On Wednesday, June 28, Crypto exchange Coinbase had a brief outage (both their API and website) and Bitcoin promptly crashed18% over the next 15 minutes. That’s almost a 20% decline in a single asset’s value in literally 10 minutes. This is a truly horrific bit of price movement.
I still don’t know if this shutdown is entirely understood by the general marketplace. Regardless, Coinbase knows what happened, and as it relates to this article, it really doesn’t matter what the cause was. It’s also hard to discern if they’ve been completely forthcoming providing all the information to explain exactly how this played out.
That said, what we saw leading up to the crash was a heavy influx of volume as the BTC and general crypto market rallied. This had the effect of putting stress onto the system and then raises a kind of chicken in the egg situation in the leadup to the market’s crash — did heavy volume, poor liquidity and an overabundance of orders cause Coinbase to shut down or did Coinbase shut down on its own right because they had some unrelated technology issue. Then, with the system shut down, there was panic and a huge influx of orders. Regardless, a major exchange went down, and that should never happen.
No other exchange crashed. To name just a few — Binance, Bitfinex, Gemini, etc. — did not crash. Coinbase was the only exchange that failed to execute orders in that moment. This makes paramount the need for a major reformation in the crypto infrastructure so A) these kind of outages in highly volatile markets with tremendous price movements don’t ever happen and B) there needs to be other types of infrastructure in place that can help people cope with times of such duress. Within the exchanges themselves, there’s certainly different things that can be done to help mitigate if not prevent this type of price volatility. Aside from the technology itself not going down to begin with, there could be market structures put in place that allow for heavy volume and large orders. This can be done with different order types and exchange rules (speed bumps), which have the effect of regulating the flow that comes in at any given moment and manage that in a more systematic and fluid fashion.
Just as critically, traders also need access to all the other exchanges at times like this so, when one exchange goes down, they can quickly execute orders at other exchanges and through other sources of liquidity and continue to trade in and out of their positions. If Coinbase is down, they need to quickly jump into Binance or Gemini or some other exchange where they liquidate or trade around their positions.

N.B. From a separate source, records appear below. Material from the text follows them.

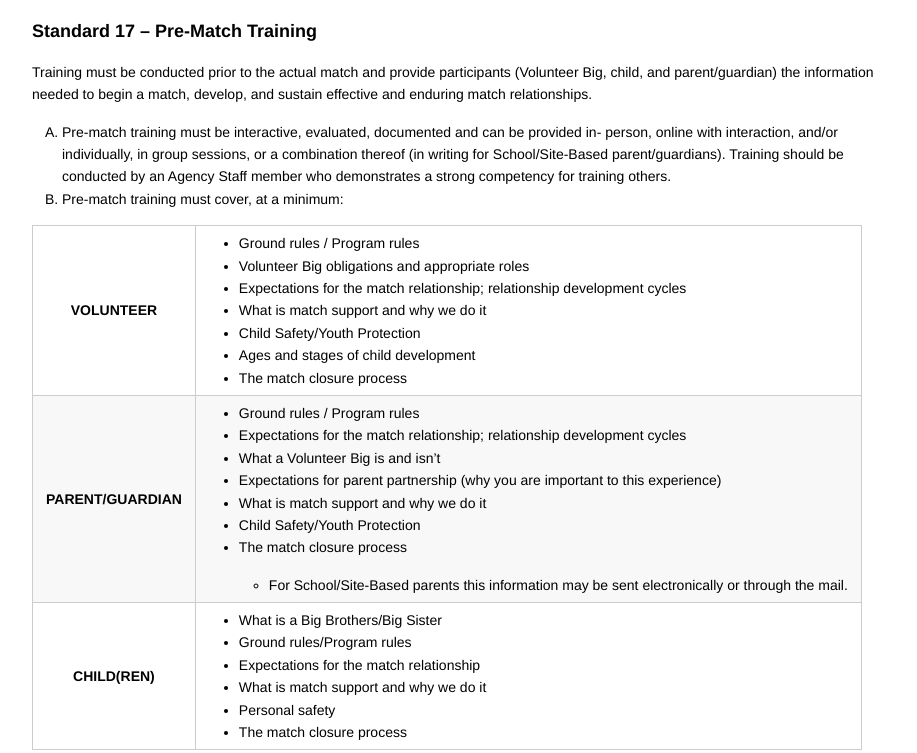
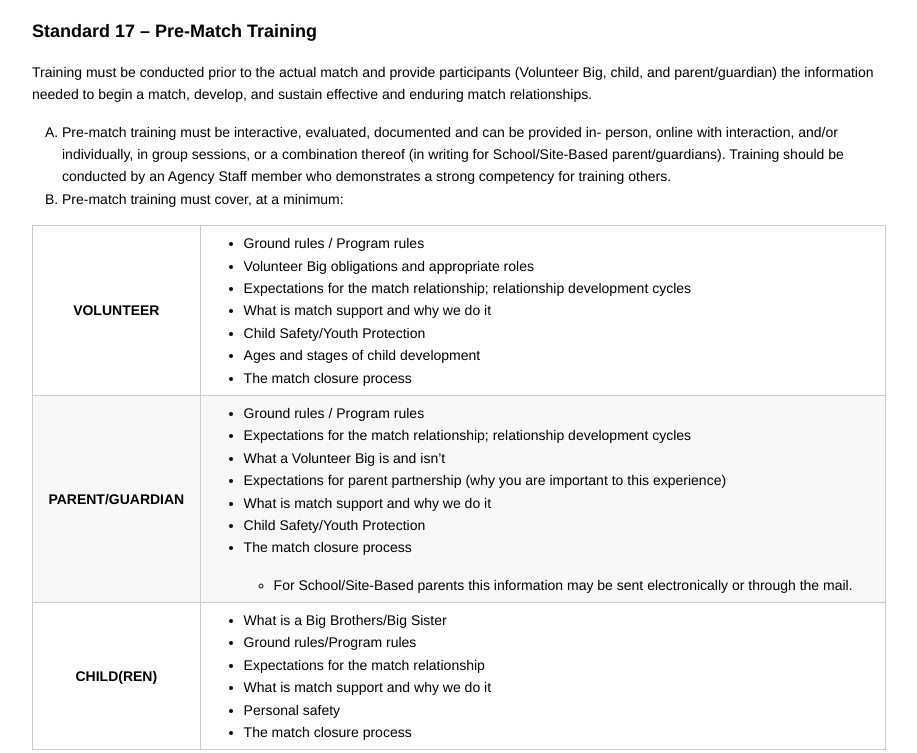
Before and after one commit to russ4stall/slashpine-site, a website: page public/clients/bbbs/program_standards_7_23.html in a window 1280 px wide. Shown: the part 6445-7198 px from the top of the page, without its empty margins (181-1098 px from the left). Drawn offline with Linux system fonts and the light colour scheme.

Commit message:
Updated tables

```diff
--- a/public/clients/bbbs/program_standards_7_23.html
+++ b/public/clients/bbbs/program_standards_7_23.html
@@ -162,7 +162,7 @@ blockquote {
     margin-bottom: 0; }
 
 table {
-  padding: 0;border-collapse: collapse; }
+  padding: 0;border-collapse: collapse;width: 100%; }
   table tr {
     border-top: 1px solid #cccccc;
     background-color: white;
```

The best way to do that is with some proper functioning technology, like an OEMS — order execution management system. Tiger Trading is an OEMS, which enables users to manage and trade all their accounts from a single platform. Tiger gives you the pipes or the highway into all of these other liquidity sources so that when there is a hiccup or crash on one venue, a trader can seamlessly place orders into another. Regardless of whether you had a position on Coinbase when it crashed, and you needed to get out of that position, you’re still leaving a lot of money on the table by not having accounts at other exchanges. If you’re paying attention to the market at that given moment and you see Coinbase is down and you have some technology that gives you access to other exchanges, then you can quickly jump in take advantage of the price action, particularly if the access point has direct connectivity and low latencies.
The trader can play defense and exit their position, albeit in a declining market, but perhaps with better result than just sitting and waiting for the trade to get done on Coinbase when it reopens. And there’s other more proactive types of trading postures to execute, like trying to sell ahead of the move, or during the move as other people are panicking as the move continues to get over extended. Or take advantage of the collapse and look to put some bids in some markets that are starting to look to be more stable.
I like to compare crypto exchanges to what I call the mature capital markets. I’m referring to foreign exchange and equities, which are the most electronified and have been trading electronically for around 30 years. Those exchanges don’t go down. If they did, even for just a moment, because one had some kind of lapse, the markets trade globally and interrelated, and liquidity is picked up very quickly elsewhere in a pretty seamless fashion. If an equities or FX exchange did go down in any kind of way, that would be a much larger problem than the variable price action in the moment. While there would be some momentary disruption, there wouldn’t be an 18% decline like we saw in BTC/USD. Whether liquidity is picked up on a different exchange or circuit breakers within the exchange are set off or some quick fix, they’re much more equipped to handle these types of issues.
Part of that is singularity and protocols and connectivity, like FIX 4.4. Regardless, it’s something that doesn’t yet exist in our space. We at Tiger Trading are making big strides to promote more consistency among liquidity and to provide access into multiple venues.